- Educators must understand how to apply the conclusions from their data analysis to take appropriate actions that have the greatest impact.
- Finally, educational leaders must create a culture in which data-driven instruction will thrive. This includes providing and following an assessment calendar, providing time for deep data analysis and discussion, and encouraging/supporting educators in using the data to guide actions taken.
The greatest barrier to moving from assessment to action is the deep and meaningful analysis of assessment data. Analysis requires the “systematic examination of assessment data to thoroughly determine students’ strengths and weaknesses, then taking the necessary steps to address their needs,” states Bambrick-Santayo.
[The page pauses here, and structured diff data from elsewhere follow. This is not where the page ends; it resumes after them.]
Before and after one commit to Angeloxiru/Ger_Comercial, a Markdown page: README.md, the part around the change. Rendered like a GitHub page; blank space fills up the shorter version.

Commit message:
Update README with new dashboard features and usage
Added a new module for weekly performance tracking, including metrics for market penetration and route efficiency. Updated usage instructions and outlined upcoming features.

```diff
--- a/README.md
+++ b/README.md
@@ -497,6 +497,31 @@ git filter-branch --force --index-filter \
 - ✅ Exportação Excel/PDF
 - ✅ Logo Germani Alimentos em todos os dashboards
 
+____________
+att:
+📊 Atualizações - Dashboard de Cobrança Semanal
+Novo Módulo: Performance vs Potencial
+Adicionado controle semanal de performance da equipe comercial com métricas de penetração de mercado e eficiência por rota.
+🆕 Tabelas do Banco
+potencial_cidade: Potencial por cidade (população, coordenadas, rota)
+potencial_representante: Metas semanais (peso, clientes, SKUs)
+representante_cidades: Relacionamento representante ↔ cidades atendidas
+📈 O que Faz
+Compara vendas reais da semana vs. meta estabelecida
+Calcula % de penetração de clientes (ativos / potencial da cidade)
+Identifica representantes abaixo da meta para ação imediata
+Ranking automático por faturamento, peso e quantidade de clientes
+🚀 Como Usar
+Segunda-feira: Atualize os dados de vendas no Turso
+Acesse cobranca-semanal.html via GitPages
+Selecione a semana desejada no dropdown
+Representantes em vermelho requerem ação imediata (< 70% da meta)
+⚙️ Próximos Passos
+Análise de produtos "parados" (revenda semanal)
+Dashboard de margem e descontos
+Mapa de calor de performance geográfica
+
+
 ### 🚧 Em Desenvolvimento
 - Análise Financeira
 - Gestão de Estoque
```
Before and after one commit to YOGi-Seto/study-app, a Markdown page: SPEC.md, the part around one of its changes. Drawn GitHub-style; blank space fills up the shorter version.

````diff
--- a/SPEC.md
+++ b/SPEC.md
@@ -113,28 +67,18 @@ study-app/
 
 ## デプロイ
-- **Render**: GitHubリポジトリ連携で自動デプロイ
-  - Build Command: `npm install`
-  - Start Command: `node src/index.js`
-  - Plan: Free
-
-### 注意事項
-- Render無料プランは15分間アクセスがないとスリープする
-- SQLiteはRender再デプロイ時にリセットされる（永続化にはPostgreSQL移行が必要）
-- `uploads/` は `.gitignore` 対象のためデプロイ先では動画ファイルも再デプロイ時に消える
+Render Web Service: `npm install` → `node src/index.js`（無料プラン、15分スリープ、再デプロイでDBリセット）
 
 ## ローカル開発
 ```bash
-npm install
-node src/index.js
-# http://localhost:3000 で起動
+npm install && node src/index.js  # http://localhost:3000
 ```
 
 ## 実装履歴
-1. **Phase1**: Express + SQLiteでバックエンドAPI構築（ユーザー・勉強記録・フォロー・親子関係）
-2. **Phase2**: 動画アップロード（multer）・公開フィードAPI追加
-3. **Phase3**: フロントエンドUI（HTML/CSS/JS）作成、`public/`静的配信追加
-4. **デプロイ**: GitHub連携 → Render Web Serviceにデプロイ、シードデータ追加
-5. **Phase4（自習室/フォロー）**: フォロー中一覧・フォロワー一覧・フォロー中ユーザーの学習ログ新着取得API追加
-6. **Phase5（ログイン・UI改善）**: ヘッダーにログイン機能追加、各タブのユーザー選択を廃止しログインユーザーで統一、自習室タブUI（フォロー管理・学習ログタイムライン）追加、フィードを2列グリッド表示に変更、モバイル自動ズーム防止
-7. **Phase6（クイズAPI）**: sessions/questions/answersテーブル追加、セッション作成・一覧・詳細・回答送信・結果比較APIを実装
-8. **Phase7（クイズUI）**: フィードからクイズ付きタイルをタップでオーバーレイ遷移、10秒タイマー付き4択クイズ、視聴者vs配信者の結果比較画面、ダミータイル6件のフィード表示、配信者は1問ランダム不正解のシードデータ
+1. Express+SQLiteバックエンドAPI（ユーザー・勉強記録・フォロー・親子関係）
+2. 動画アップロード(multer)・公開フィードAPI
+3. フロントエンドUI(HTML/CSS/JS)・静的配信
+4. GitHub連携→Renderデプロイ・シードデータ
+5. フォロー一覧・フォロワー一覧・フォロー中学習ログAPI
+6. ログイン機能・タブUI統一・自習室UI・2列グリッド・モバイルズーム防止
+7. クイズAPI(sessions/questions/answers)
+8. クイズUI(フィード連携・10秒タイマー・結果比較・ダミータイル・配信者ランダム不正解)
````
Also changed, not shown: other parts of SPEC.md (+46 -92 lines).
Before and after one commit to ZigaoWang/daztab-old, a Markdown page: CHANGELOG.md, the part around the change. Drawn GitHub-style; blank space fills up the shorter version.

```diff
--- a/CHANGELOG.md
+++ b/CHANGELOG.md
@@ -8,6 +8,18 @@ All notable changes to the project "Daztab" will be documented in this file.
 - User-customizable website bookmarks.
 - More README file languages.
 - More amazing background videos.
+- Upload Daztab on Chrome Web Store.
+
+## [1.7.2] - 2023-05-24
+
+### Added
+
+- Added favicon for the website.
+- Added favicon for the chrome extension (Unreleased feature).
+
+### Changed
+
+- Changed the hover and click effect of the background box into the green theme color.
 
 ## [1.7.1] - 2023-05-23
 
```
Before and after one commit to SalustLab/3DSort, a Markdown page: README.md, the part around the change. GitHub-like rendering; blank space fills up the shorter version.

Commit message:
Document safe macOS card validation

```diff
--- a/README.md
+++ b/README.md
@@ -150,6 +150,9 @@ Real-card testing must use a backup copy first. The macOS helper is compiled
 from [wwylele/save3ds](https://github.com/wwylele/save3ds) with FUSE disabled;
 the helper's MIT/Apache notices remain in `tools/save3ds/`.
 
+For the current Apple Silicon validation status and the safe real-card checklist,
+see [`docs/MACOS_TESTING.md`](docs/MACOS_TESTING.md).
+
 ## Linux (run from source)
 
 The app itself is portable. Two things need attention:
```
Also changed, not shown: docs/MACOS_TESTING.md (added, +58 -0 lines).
How to Optimally Get from Assessment to Action
According to Bambrick-Santayo, the first core driver of analysis includes “user-friendly reports.” Time is the new premium. There isn’t the time, nor resources, available to build complex spreadsheets to facilitate comparing data across multiple assessment platforms. The skill level at which educators can analyze data varies as greatly as the instructional levels among students, and many educators may not have the technical skills to create and manage the elaborate spreadsheets needed for meaningful data analysis. Time to teach these new skills is severely limited or not available. Furthermore, safety protocols, preparation for virtual learning classes, and the new logistics/daily routines of instruction have removed any “extra” time that was once nominally available.
Educators need tools that help analyze data across multiple platforms—quickly, easily and seamlessly. They want tools that provide easy-to-read reports, where computerized systems “crunch the numbers for them.” These tools should rapidly disaggregate or aggregate student assessment data at the student, class, grade, building or district level—by subject, standard or objective—all within a few clicks…not hours or days.
Dynamic platforms empower educators to change views rapidly in order to identify trends, gaps and areas of need. They help educators filter different types of student data, including achievement, attendance, behavior, demographic and perception data, so that schools and districts are able to analyze the needs of the whole child. In a perfect world, this should be available in one online platform (not multiple systems with different logins that require manual massaging of data between platforms). Data must be accessible anytime, anywhere, to adapt to changing school environments.
A “New Normal” Guided by Data
Perhaps COVID-19 will accelerate the implementation of data-driven instruction to permeate more substantially in everyday educational practice. The easier data analysis is, the more it frees educators to spend their time taking meaningful action with students. For Data Driven practices to take root, educational leaders must also purposefully set aside time to infuse deep and meaningful data analysis, planning and action into the school culture.
It’s not that educators don’t have enough access to data. It’s that educators need to easily convert that data into intelligence…and intelligence into action. Only then, can educators focus their time, energy, expertise and passion on what they do best—educating and developing today’s learners!
Linda Kraft is Director of Customer Experience with Munetrix, a Michigan-based data analytics and management firm serving school districts and municipalities across the country. She can be reached at email@example.com. Learn more at munetrix.com.
Bambrick-Santayo, Paul. Driven by Data 2.0: A Practical Guide to Improve Instruction. Jossey-Bass, 2019.
Dorn, Emma, Bryan Hancock, Jimmy Sarakatsannis, and Ellen Virelug. (2020)., COVID-19 and student learning in the United States: The hurt could last a lifetime. Retrieved from Fresno State University: https://fresnostate.edu/kremen/about/centers-projects/weltycenter/documents/COVID-19-and-student-learning-in-the-United-States-FINAL.pdf
Kuhfeld, Megan, James Soland, Beth Tarasawa, Angela Johnson, Erik Ruzek, and Jing Liu. (2020). Projecting the potential impacts of COVID-19 school closures on academic achievement. (EdWorkingPaper: 20-226). Retrieved from Annenberg Institute at Brown University: https://doi.org/10.26300/cdrv-yw05